BEGIN

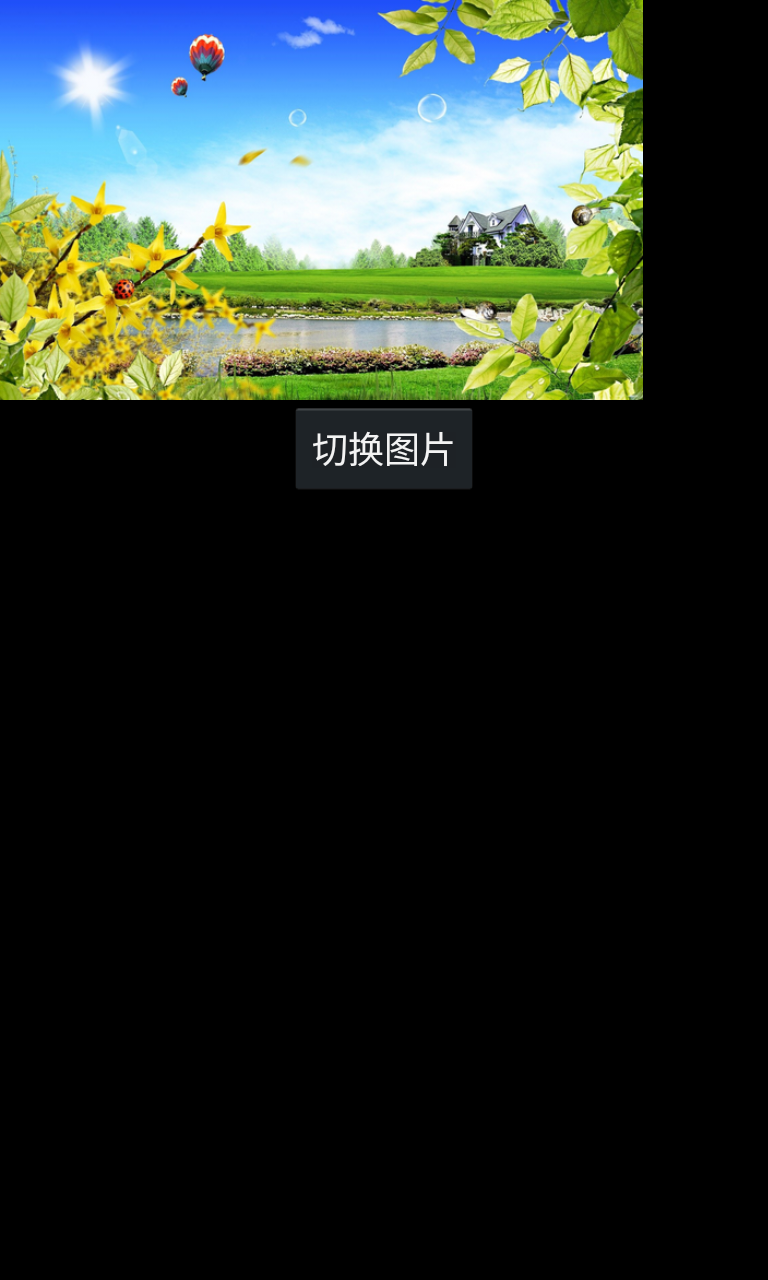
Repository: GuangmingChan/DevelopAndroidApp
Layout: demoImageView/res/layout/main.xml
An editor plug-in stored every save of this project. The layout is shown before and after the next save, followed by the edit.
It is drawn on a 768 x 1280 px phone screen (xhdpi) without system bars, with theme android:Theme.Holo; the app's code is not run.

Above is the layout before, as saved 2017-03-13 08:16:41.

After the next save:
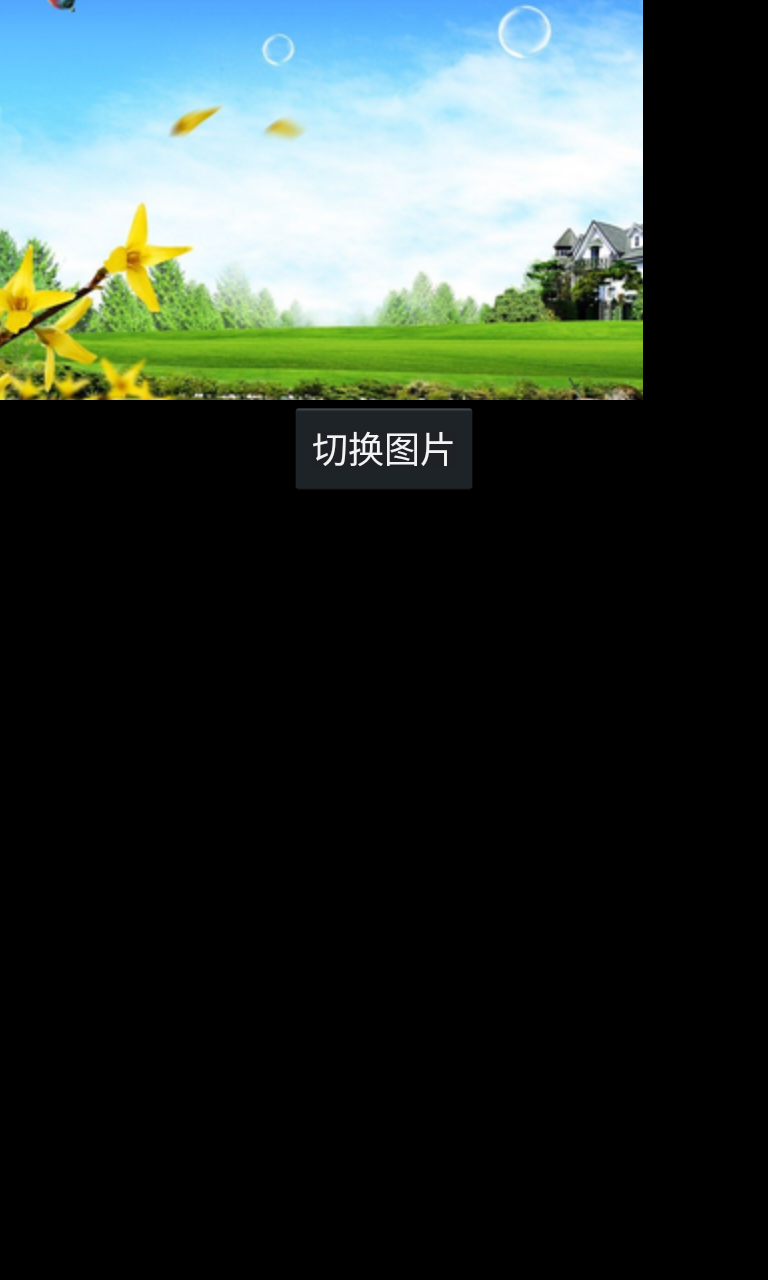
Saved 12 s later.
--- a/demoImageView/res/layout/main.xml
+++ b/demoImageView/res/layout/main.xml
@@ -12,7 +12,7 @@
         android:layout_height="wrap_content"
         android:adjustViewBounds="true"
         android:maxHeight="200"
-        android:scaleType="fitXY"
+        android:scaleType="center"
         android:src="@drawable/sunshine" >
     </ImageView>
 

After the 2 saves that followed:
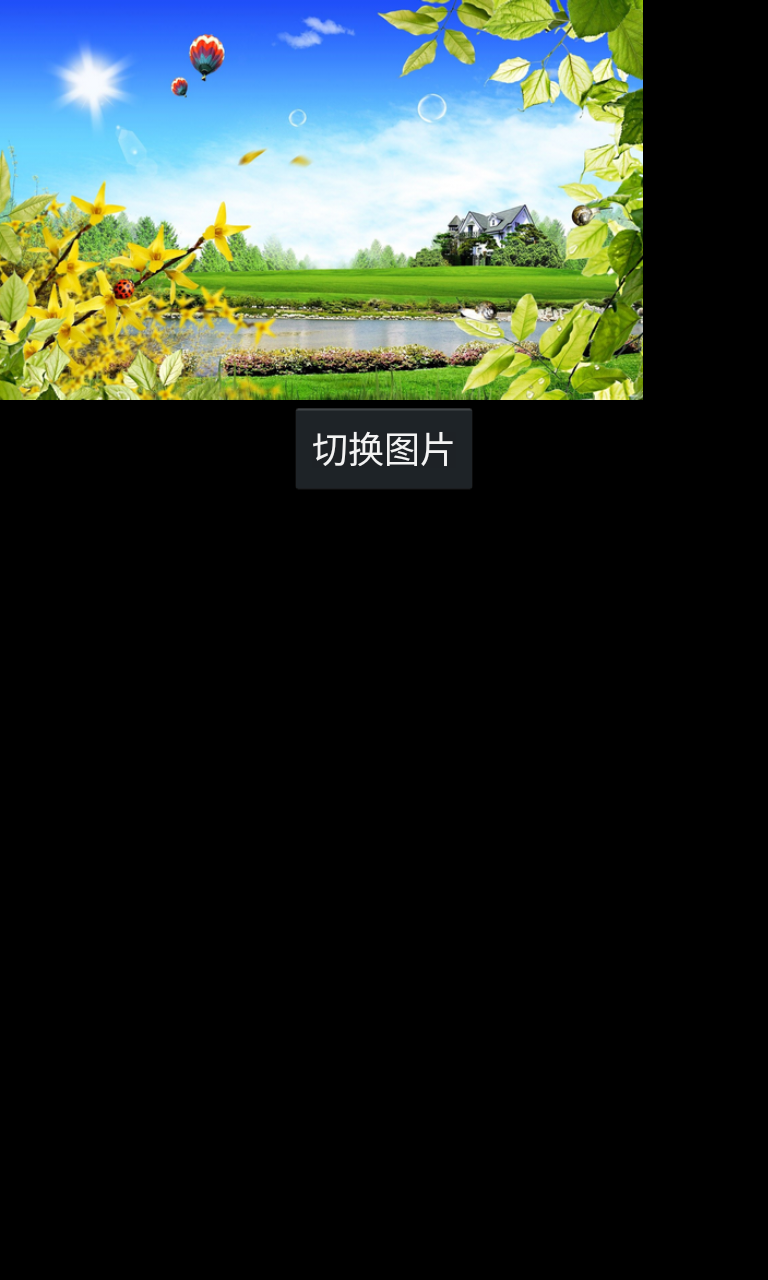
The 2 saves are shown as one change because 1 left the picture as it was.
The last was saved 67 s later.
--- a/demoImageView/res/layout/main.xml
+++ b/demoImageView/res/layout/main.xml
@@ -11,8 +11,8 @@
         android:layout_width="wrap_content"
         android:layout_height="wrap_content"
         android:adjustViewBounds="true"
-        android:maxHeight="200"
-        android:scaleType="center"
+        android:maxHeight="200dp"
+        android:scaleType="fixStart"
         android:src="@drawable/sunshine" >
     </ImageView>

END

Your task
Return every line from the records above that holds the word "scaleType".

Output for this exercise
-        android:scaleType="fitXY"
+        android:scaleType="center"
-        android:scaleType="center"
+        android:scaleType="fixStart"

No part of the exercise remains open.